Close the door. This may not work if your children are too young, or need a lot of oversight. In the same way I used to tell the kids not to interrupt me in the bathroom unless 1) they were bleeding, 2) they had a broken bone, or 3) the house was on fire, I now close my office door when I really need to concentrate. I can’t swear that they don’t interrupt me at all, but the closed door at least makes them think first.
Carry a pad of paper and pencil at all times. While I firmly believe in living in the moment, and not being one of those moms hooked to their smartphone all the time, I often use a yellow legal pad to jot down ideas while I’m at soccer practice, piano lessons, etc.
Sit down and write. In the end, the chaos of life is really just an excuse. Learn to write in the time you have, whether it’s 5 minutes here or 20 minutes there. Even one sentence is better than nothing at all.”
Zoe blogs at Little House Lea, is a part time journalist and novelist
“I wish I had some magic solution to give you or some great pearls of wisdom on how to scrape some writing time. The fact is, I don’t. When you have a family, like it or not, they’re going to interfere with your writing.
The best way I have found to deal with it is just to accept it, accept that you might have to write with your child asleep on your knee, or might just get ten minutes to write before being shouted for. Accept that writing can happen any where and at any time. Accept that writing can be a fluid, flexible thing that doesn’t need special requirements.
If you get over the idea that writing needs to be a sacred quiet moment, when you are alone with your creativity and instead, accept that writing can be something that can be done at any time, then you’ll find you have time to write. It might not be much time, but it will be some, whereas, if I waited for a time to write with no interruptions, I’d be waiting till the kids were grown up and left home!”
“Don’t do housework. Ever. Pay someone. Or get your partner to do it. OK, OK, do it a BIT so, you know, things don’t start GROWING, but a few toys on the floor? Never mind. If you MUST do housework – make a deal with your other half that you do the laundry (so you can write legitimately while waiting for the washing machine to finish) and they do the hoovering.
Write in short bursts. Finding fifteen minutes is much less daunting than trying to find a couple of hours. If you begin writing in short bursts, you’ll find that you’ll get into to your story more easily when you do sit down to do it.
Write during night feeds if you have a teeny one.”
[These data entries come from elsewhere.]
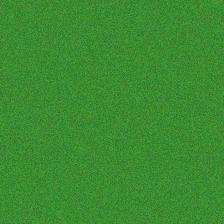
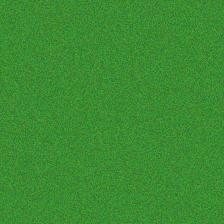
UI ready for testing

diff --git a/app.py b/app.py
@@ -1,0 +1,144 @@
+"""
+AgriSense — desktop app entry point.
+
+Runs a native webview window (no browser, no Chrome overhead) and exposes
+a JS-callable API that streams tokens from Ollama directly into the UI
+as they're generated.
+
+Memory footprint: ~80-150MB for the WebKitGTK window, vs 800MB-1.5GB
+for a Chrome-based Gradio setup.
+"""
+
+import json
+import threading
+import webview
+import requests
+
+from src.orchestrator import build_prompt_context, SYSTEM_PROMPT
+from src.llm import OLLAMA_BASE_URL, LLM_MODEL, is_ollama_running
+from src.vision import classify_leaf_image_from_base64
+
+
+class Api:
+    """
+    Exposed to JS as window.pywebview.api.*
+    Every public method here is callable directly from app.js.
+    """
+
+    def __init__(self):
+        self._window = None
+
+    def set_window(self, window):
+        self._window = window
+
+    # ---------- Status check ----------
+
+    def check_ollama_status(self):
+        running = is_ollama_running()
+        return {"running": running, "model": LLM_MODEL if running else None}
+
+    # ---------- Main streaming entry point ----------
+
+    def handle_query_stream(self, user_text: str, image_data_url: str | None):
+        """
+        Called from app.js. Runs orchestration (vision + RAG + DB lookups),
+        then streams the LLM response token-by-token back into the UI via
+        JS events. Runs in a background thread so the webview UI thread
+        never blocks.
+        """
+        thread = threading.Thread(
+            target=self._run_stream,
+            args=(user_text, image_data_url),
+            daemon=True,
+        )
+        thread.start()
+        return {"started": True}
+
+    def _run_stream(self, user_text: str, image_data_url: str | None):
+        try:
+            vision_tag = None
+            vision_result = None
+
+            # Run vision classification first if an image was attached
+            if image_data_url:
+                vision_result = classify_leaf_image_from_base64(image_data_url)
+                if vision_result and vision_result.get("confidence", 0) > 0.3:
+                    vision_tag = (
+                        f"Detected: {vision_result['label']} "
+                        f"({vision_result['confidence']:.0%} confidence)"
+                    )
+
+            # Build the full prompt using Phase 2-4 context (DB + RAG + vision)
+            full_prompt = build_prompt_context(user_text, vision_result)
+
+            # Signal the UI to swap skeleton -> live bubble
+            self._emit("agrisense:stream_start", {"visionTag": vision_tag})
+
+            # Stream directly from Ollama's /api/chat with stream=True
+            payload = {
+                "model": LLM_MODEL,
+                "messages": [
+                    {"role": "system", "content": SYSTEM_PROMPT},
+                    {"role": "user", "content": full_prompt},
+                ],
+                "stream": True,
+                "options": {
+                    "temperature": 0.3,
+                    "num_ctx": 2048,
+                    "num_predict": 512,
+                },
+            }
+
+            with requests.post(
+                f"{OLLAMA_BASE_URL}/api/chat",
+                json=payload,
+                stream=True,
+                timeout=180,
+            ) as resp:
+                resp.raise_for_status()
+                for line in resp.iter_lines():
+                    if not line:
+                        continue
+                    chunk = json.loads(line)
+                    token = chunk.get("message", {}).get("content", "")
+                    if token:
+                        self._emit("agrisense:stream_token", {"token": token})
+                    if chunk.get("done"):
+                        break
+
+            self._emit("agrisense:stream_end", {})
+
+        except requests.exceptions.ConnectionError:
+            self._emit(
+                "agrisense:stream_error",
+                {"message": "Can't reach Ollama. Run 'ollama serve' in a terminal and try again."},
+            )
+        except Exception as e:
+            self._emit("agrisense:stream_error", {"message": f"Error: {str(e)}"})
+
+    def _emit(self, event_name: str, detail: dict):
+        """Dispatch a CustomEvent in the webview's JS context."""
+        if not self._window:
+            return
+        detail_json = json.dumps(detail)
+        js = f"window.dispatchEvent(new CustomEvent('{event_name}', {{ detail: {detail_json} }}));"
+        self._window.evaluate_js(js)
+
+
+def main():
+    api = Api()
+    window = webview.create_window(
+        "AgriSense",
+        "ui/index.html",
+        js_api=api,
+        width=1180,
+        height=760,
+        min_size=(860, 560),
+        background_color="#FAFAF7",
+    )
+    api.set_window(window)
+    webview.start(debug=False)
+
+
+if __name__ == "__main__":
+    main()

diff --git a/src/database.py b/src/database.py
@@ -149,3 +149,97 @@ def get_full_crop_context(crop_name: str) -> str:
             lines.append(f"  - {p['region']}: ₦{p['price_per_kg_naira']}/kg | ₦{p['price_per_bag_naira']}/bag ({p['trend']}) — {p['market_name']}")
 
     return "\n".join(lines)
+
+
+def get_crop_info(crop_id_or_name) -> dict:
+    """Get general details for a crop by ID or name."""
+    if isinstance(crop_id_or_name, int):
+        conn = get_connection()
+        cur = conn.cursor()
+        cur.execute("SELECT * FROM crops WHERE id = ?", (crop_id_or_name,))
+        row = cur.fetchone()
+        conn.close()
+        return dict(row) if row else {}
+    else:
+        return get_crop_by_name(crop_id_or_name)
+
+
+def search_pest_by_name(name: str) -> dict:
+    """Look up a pest by name or local name."""
+    conn = get_connection()
+    cur = conn.cursor()
+    cur.execute("""
+        SELECT * FROM pests 
+        WHERE LOWER(name) LIKE LOWER(?) 
+           OR LOWER(local_name) LIKE LOWER(?)
+    """, (f"%{name}%", f"%{name}%"))
+    row = cur.fetchone()
+    conn.close()
+    return dict(row) if row else {}
+
+
+def get_pest_treatments(pest_id: int) -> list[dict]:
+    """Get all treatments for a pest by pest ID (alias for get_treatments_for_pest)."""
+    return get_treatments_for_pest(pest_id)
+
+
+def get_market_price(query: str) -> dict:
+    """
+    Search the query for crop and region mentions.
+    Returns the first matching market price as a dict, or {} if none.
+    """
+    # 1. Get all crops to search for their names in the query
+    crops = get_all_crops()
+    matched_crop = None
+    for crop in crops:
+        # Check if crop name or any of the local names are in the query
+        if crop['name'].lower() in query.lower():
+            matched_crop = crop
+            break
+        local_names = [n.strip() for n in crop.get('local_names', '').split(',') if n.strip()]
+        for ln in local_names:
+            if ln.lower() in query.lower():
+                matched_crop = crop
+                break
+                
+    if not matched_crop:
+        return {}
+        
+    # 2. Check if a region is mentioned
+    regions = ["Lagos", "Onitsha", "Ibadan", "Kano", "Abuja", "Kebbi", "Sokoto", "Kaduna"]
+    matched_region = None
+    for r in regions:
+        if r.lower() in query.lower():
+            matched_region = r
+            break
+            
+    # 3. Query market prices
+    conn = get_connection()
+    cur = conn.cursor()
+    if matched_region:
+        cur.execute("""
+            SELECT mp.*, c.name as crop_name FROM market_prices mp
+            JOIN crops c ON mp.crop_id = c.id
+            WHERE mp.crop_id = ? AND LOWER(mp.region) = LOWER(?)
+        """, (matched_crop['id'], matched_region))
+    else:
+        # Default to the first region available for that crop
+        cur.execute("""
+            SELECT mp.*, c.name as crop_name FROM market_prices mp
+            JOIN crops c ON mp.crop_id = c.id
+            WHERE mp.crop_id = ?
+            LIMIT 1
+        """, (matched_crop['id'],))
+        
+    row = cur.fetchone()
+    conn.close()
+    
+    if row:
+        r = dict(row)
+        return {
+            "crop": r["crop_name"],
+            "region": r["region"],
+            "price_per_kg_naira": r["price_per_kg_naira"],
+            "trend": r["trend"]
+        }
+    return {}

diff --git a/test_ochestrator.py b/test_ochestrator.py
@@ -1,20 +1,24 @@
 import sys
+import io
 sys.path.insert(0, '.')
+if sys.platform.startswith('win'):
+    sys.stdout.reconfigure(encoding='utf-8')
+    sys.stderr.reconfigure(encoding='utf-8')
 
 from src.orchestrator import handle_query
 
 print("=== Orchestrator Test ===\n")
 
 # Test 1: Plain text query, no image
-result = handle_query("My maize leaves are turning yellow, what should I do?")
-print("Test 1 — text only:")
-print(result["answer"])
-print(f"(had_context: {result['had_context']})\n")
+#result = handle_query("My maize leaves are turning yellow, what should I do?")
+#print("Test 1 — text only:")
+#print(result["answer"])
+#print(f"(had_context: {result['had_context']})\n")
 
 # Test 2: With an image (use a real test image path once Phase 4 model is ready)
-# result = handle_query("What's wrong with my cassava?", image_path="data/test_images/sample_leaf.jpg")
-# print("Test 2 — with image:")
-# print(result["answer"])
-# print(f"Vision result: {result['vision_result']}\n")
+result = handle_query("What's wrong with my cassava?", image_path="data\test_images\content_WhatsApp_Image_2021-05-10_at_5.54.59_AM_(1).jpeg")
+print("Test 2 — with image:")
+print(result["answer"])
+print(f"Vision result: {result['vision_result']}\n")
 
 print("=== Test complete ===")

diff --git a/src/vision.py b/src/vision.py
@@ -369,3 +369,19 @@ def is_vision_available() -> dict:
         size_mb = os.path.getsize(MODEL_PATH) / (1024*1024)
         return {"available": True, "mode": "onnx", "model_size_mb": round(size_mb, 1)}
     return {"available": True, "mode": "rule_based", "model_size_mb": 0}
+
+
+def classify_leaf_image(image_path: str) -> dict:
+    """
+    Classify a leaf image. Wraps analyze_plant_image to match orchestrator expectations.
+    """
+    res = analyze_plant_image(image_path)
+    if not res or not res.get("success"):
+        return {}
+    return {
+        "label": res["display_name"],
+        "confidence": res["confidence"] / 100.0,
+        "crop": res["crop"],
+        "severity": res["severity"],
+        "vision_context": res["vision_context"]
+    }

diff --git a/test_vision.py b/test_vision.py
@@ -1,5 +1,10 @@
 import sys
+import io
 sys.path.insert(0, '.')
+if sys.platform.startswith('win'):
+    sys.stdout.reconfigure(encoding='utf-8')
+    sys.stderr.reconfigure(encoding='utf-8')
+
 from src.vision import analyze_plant_image, is_vision_available
 from PIL import Image, ImageDraw
 import numpy as np
@@ -35,9 +40,11 @@ print()
 
 # Run analysis on each
 test_images = [
-    ("data/test_images/yellow_leaf.jpg", "Yellow leaf"),
-    ("data/test_images/green_leaf.jpg",  "Green leaf"),
-    ("data/test_images/brown_patch.jpg", "Brown patch"),
+    #("data/test_images/green_leaf.jpg",  "Green leaf"),
+    #("data/test_images/brown_patch.jpg", "Brown patch"),
+    ("data/test_images/content_WhatsApp_Image_2021-05-10_at_5.54.59_AM_(1).jpeg", "Real cassava leaf image"),
+    ("data/test_images/plant_disease_samples/train_sample_0_Soybean___healthy.png", "Soybean healthy"),
+    ("data/test_images/plant_disease_samples/train_sample_4_Tomato___Bacterial_spot.png", "Tomato bacterial spot"),
 ]
 
 for path, label in test_images:

diff --git a/src/orchestrator.py b/src/orchestrator.py
@@ -1,5 +1,5 @@
-from llm import chat 
-from rag import search as query_knowledge
+from src.llm import chat 
+from src.rag import search as query_knowledge
 from src.database import (
     get_crop_info,
     get_pest_treatments,
@@ -55,7 +55,7 @@ def handle_query(user_text: str, image_path: str = None) -> dict:
     # Step 2: RAG retrieval from ChromaDB for general agronomic knowledge
     rag_results = query_knowledge(user_text, n_results=3)
     if rag_results:
-        context_blocks.append("[Reference knowledge] " + " | ".join(rag_results))
+        context_blocks.append("[Reference knowledge] " + " | ".join(r["text"] for r in rag_results))
 
     # Step 3: Structured lookups — try to detect crop/price mentions
     # (simple keyword check; can be made smarter later)

diff --git a/test_phase2.py b/test_phase2.py
@@ -1,3 +1,8 @@
+import sys
+import io
+if sys.platform.startswith('win'):
+    sys.stdout.reconfigure(encoding='utf-8')
+    sys.stderr.reconfigure(encoding='utf-8')
 
 from src.database import get_full_crop_context, search_pests_by_symptom
 print(get_full_crop_context('cassava'))

diff --git a/test_phase3.py b/test_phase3.py
@@ -1,6 +1,11 @@
 
 import sys
+import io
 sys.path.insert(0, '.')
+if sys.platform.startswith('win'):
+    sys.stdout.reconfigure(encoding='utf-8')
+    sys.stderr.reconfigure(encoding='utf-8')
+
 from src.rag import retrieve_context
 
 # Test 1: Symptom query

diff --git a/test_phase1.py b/test_phase1.py
@@ -1,5 +1,9 @@
 import sys
+import io
 sys.path.insert(0, '.')
+if sys.platform.startswith('win'):
+    sys.stdout.reconfigure(encoding='utf-8')
+    sys.stderr.reconfigure(encoding='utf-8')
 
 from src.llm import chat, embed, is_ollama_running
 

diff --git a/src/rag.py b/src/rag.py
@@ -1,7 +1,7 @@
 import os
 import chromadb
 from chromadb.config import Settings
-from llm import embed
+from src.llm import embed
 
 CHROMA_PATH = os.path.join(os.path.dirname(__file__), '..', 'data', 'chroma_db')
 COLLECTION_NAME = "agrisense_knowledge"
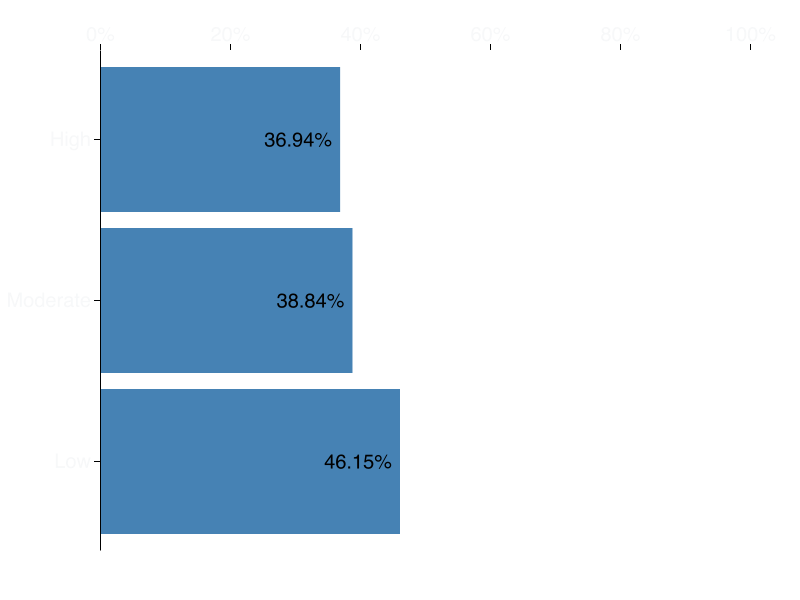
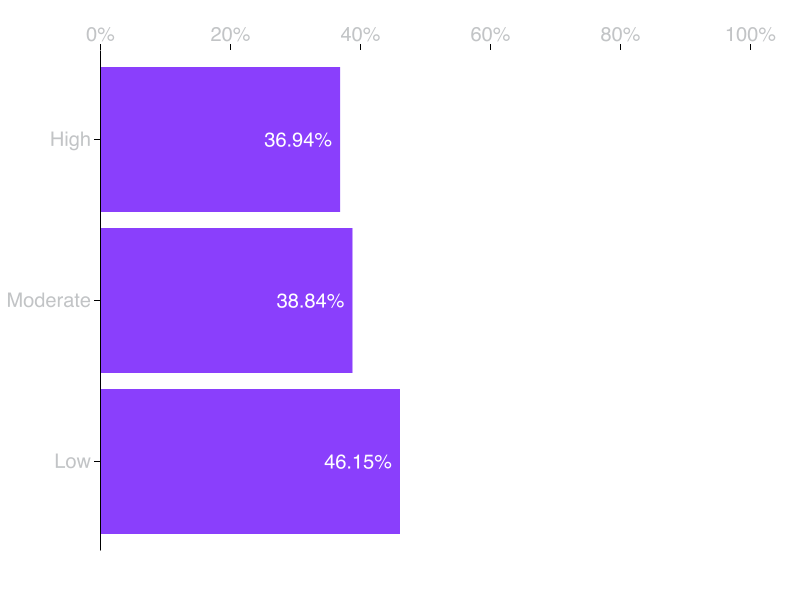
finalized color scheme

diff --git a/generateComplianceMD.js b/generateComplianceMD.js
@@ -532,7 +532,6 @@ async function createGraphs(
   }));
   await horizontalBarGraph(combinedDataset);
 }
-// --------------------------------------------------------------------------------
 
 async function horizontalBarGraph(data, width = 800, height = 600) {
   // Initialize JSDOM instance
@@ -572,7 +571,7 @@ async function horizontalBarGraph(data, width = 800, height = 600) {
   // Append a rect for each data point.
   svg
     .append("g")
-    .attr("fill", "steelblue") // To-Do probably change color
+    .attr("fill", "#8a3ffc")
     .selectAll()
     .data(data)
     .join("rect")
@@ -584,7 +583,7 @@ async function horizontalBarGraph(data, width = 800, height = 600) {
   // Append a label for each data point.
   svg
     .append("g")
-    .attr("fill", "black") // To-Do probably change color
+    .attr("fill", "#FFFFFF")
     .attr("text-anchor", "end")
     .selectAll()
     .data(data)
@@ -609,7 +608,7 @@ async function horizontalBarGraph(data, width = 800, height = 600) {
     .call(d3.axisTop(x).ticks(5, "%"))
     .call((g) => g.select(".domain").remove())
     .selectAll("text")
-    .attr("fill", "#F7F8F9") // Font color
+    .attr("fill", "#C2C4C6") // Font color
     .style("font-family", "Roboto")
     .style("font-size", "20px"); // This updates the X Axis labels
 
@@ -620,7 +619,7 @@ async function horizontalBarGraph(data, width = 800, height = 600) {
     .call(d3.axisLeft(y).tickSizeOuter(0))
     .selectAll("text")
     .style("font-size", "20px") // This updates the Y Axis labels
-    .attr("fill", "#F7F8F9") // Font color
+    .attr("fill", "#C2C4C6") // Font color
     .style("font-family", "Roboto");
 
   // Get the SVG content and save it
@@ -639,7 +638,6 @@ async function horizontalBarGraph(data, width = 800, height = 600) {
   dom.window.document.querySelector("svg").remove();
 }
 
-// --------------------------------------------------------------------------------
 // Function for grouping control families
 function groupByControlFamily(
   uniqueControlIds,
@@ -784,8 +782,25 @@ async function createStackedBarChart(
     .scaleLinear()
     .domain([0, d3.max(stackedData[stackedData.length - 1], (d) => d[1])]) // To-Do Maybe update?
     .range([height - marginBottom, marginTop]); // To-Do Maybe update?
+  
+  const colorPalette = [
+    "#8a3ffc",
+    "#33b1ff",
+    "#007d79",
+    "#ff7eb6",
+    "#fa4d56",
+    "#fff1f1",
+    "#6fdc8c",
+    "#4589ff",
+    "#d12771",
+    "#d2a106",
+    "#08bdba",
+    "#bae6ff",
+    "#ba4e00",
+    "#d4bbff",
+  ];
 
-  const color = d3.scaleOrdinal(d3.schemeCategory10).domain(families); // To-Do Update once Colors have been selected.
+  const color = d3.scaleOrdinal(colorPalette).domain(families);
   console.log(color.domain());
 
   const layers = svg
@@ -936,11 +951,22 @@ async function createDonutChart(data, width = 500) {
   const color = d3
     .scaleOrdinal()
     .domain(data.map((d) => d.name))
-    .range(
-      d3
-        .quantize((t) => d3.interpolateSpectral(t * 0.8 + 0.1), data.length)
-        .reverse()
-    );
+    .range([
+      "#8a3ffc", // Purple 60
+      "#33b1ff", // Cyan 40
+      "#007d79", // Teal 60
+      "#ff7eb6", // Magenta 40
+      "#fa4d56", // Red 50
+      "#fff1f1", // Red 10
+      "#6fdc8c", // Green 30
+      "#4589ff", // Blue 50
+      "#d12771", // Magenta 60
+      "#d2a106", // Yellow 40
+      "#08bdba", // Teal 40
+      "#bae6ff", // Cyan 20
+      "#ba4e00", // Orange 60
+      "#d4bbff", // Purple 30
+    ]);
 
   svg
     .append("g")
“Motherhood changes everything about your life – including how you write. Throw out the old rules. Don’t think you must write every day, or for hours at a time. Especially when children are young, time is limited. Write in small increments and then stitch it together like a quilt. If you have a half hour, journal, take notes, brainstorm – ignore the dishes and laundry. Think about your story while driving (if the kids are asleep!) or taking a shower, waiting in line at car pick-up, or pushing a dozing child in a stroller. Keep the line of creativity open. You don’t have to keep your identities strictly separate.”